For an agency, working with O2 is not a walk in the park so what does it take to make the relationship work?
With both B2B and consumer facing divisions, O2 is a multifaceted brand so structured in such a way that all agencies in its roster than happen to be working on a project – no matter how small – must report in to the ‘master agency’, Lambie Nairn. This “matrix of agencies” have to attend weekly brand clinics and this extra layer of sign off, the brand admits, can be challenging.
But that doesn’t stop agencies queuing up for a slice of its business. So what can they do to curry favour? The Drum caught up with recently named head of marketing for O2 Commerce and Weve, Helen Miall – who will be speaking at The Drum’s Brief Encounters event this week (20 October) – to find out her tips for working with the brand.
"When agencies first start thinking about ideas that they can pitch around they need to be asking the right questions," said Miall. "If they have interrogated me then the result tends to be much more accurate and in line with the vision for what I want. [Asking the right questions] can bring out the things I might not necessarily have thought were important at first.”
Respond to my emails
“When I pitch stuff I go to a couple of agencies within the roster and I have to move quite quickly. So if someone takes a week just to acknowledge my email then it puts them out of the running. If they’re not responsive to my initial email then I feel that it gives a good indication they won’t prioritise [my work],” she continued.
Build a good relationship.
Honesty is the best policy when it comes to working with O2.
“I want to manage my expectations. So I’d rather hear a yes or no than a level of ambiguity when it comes to things like dates. It also helps manages expectations internally,” said Miall.
But that also means having a good relationship with fellow agencies. Based on her previous experience at brands other than O2, Miall vented frustrations at barriers in place between creative and media agencies, which result in information not being shared freely.
“In my previous roles, I‘ve felt like it has been up to me as a client to push for that because the agency wasn’t proactive in seeking that collaboration.”
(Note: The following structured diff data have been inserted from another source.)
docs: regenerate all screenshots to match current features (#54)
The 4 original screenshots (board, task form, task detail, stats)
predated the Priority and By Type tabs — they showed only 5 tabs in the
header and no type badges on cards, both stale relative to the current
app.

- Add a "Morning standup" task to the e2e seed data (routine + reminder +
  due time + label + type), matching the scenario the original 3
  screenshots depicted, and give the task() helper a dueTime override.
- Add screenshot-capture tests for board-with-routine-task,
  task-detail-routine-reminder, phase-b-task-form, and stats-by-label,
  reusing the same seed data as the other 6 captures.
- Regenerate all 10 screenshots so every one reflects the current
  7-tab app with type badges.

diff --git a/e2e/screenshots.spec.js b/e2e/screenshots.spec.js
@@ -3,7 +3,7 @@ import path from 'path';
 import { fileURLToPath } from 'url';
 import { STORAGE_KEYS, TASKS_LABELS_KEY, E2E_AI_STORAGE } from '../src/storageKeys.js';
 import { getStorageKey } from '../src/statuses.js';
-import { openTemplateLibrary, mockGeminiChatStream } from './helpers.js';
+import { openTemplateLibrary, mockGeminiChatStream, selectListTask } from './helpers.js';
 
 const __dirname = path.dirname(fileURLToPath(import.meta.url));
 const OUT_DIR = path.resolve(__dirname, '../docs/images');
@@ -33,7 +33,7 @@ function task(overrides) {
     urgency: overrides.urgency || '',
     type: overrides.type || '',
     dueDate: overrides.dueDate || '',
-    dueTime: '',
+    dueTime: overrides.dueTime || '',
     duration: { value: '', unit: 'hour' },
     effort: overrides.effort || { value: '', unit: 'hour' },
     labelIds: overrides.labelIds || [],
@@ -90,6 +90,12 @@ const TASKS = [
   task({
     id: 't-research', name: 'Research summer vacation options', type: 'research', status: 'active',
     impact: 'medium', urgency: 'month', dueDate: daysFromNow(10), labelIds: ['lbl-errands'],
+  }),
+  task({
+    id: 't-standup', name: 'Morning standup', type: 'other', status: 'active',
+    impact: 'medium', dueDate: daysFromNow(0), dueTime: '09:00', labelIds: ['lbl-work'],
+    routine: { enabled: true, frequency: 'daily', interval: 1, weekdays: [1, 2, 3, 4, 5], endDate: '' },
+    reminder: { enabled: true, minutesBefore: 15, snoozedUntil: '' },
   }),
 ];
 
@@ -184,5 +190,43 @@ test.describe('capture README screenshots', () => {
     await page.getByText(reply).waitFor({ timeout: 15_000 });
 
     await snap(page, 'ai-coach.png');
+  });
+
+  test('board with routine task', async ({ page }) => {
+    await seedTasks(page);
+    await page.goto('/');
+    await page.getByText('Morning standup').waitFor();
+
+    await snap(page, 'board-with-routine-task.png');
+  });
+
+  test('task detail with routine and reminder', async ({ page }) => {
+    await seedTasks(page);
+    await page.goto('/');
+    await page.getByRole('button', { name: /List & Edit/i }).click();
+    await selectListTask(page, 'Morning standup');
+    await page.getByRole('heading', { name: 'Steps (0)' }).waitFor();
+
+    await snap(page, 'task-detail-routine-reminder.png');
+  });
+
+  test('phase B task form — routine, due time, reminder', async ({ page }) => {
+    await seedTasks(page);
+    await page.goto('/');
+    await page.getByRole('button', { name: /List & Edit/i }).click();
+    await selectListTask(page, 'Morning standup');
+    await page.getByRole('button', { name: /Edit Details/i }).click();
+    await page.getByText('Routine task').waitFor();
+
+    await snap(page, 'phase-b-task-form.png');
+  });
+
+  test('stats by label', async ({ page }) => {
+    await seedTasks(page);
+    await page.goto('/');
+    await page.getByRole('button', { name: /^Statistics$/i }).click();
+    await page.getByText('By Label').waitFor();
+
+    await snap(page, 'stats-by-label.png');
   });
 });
Miall will be speaking alongside marketers from Coca-Cola and Microsoft on a panel titled 'What do brands really want' at The Drum's Brief Encounters event on 20 October. For more information on Brief Encounters and to buy tickets visit the website.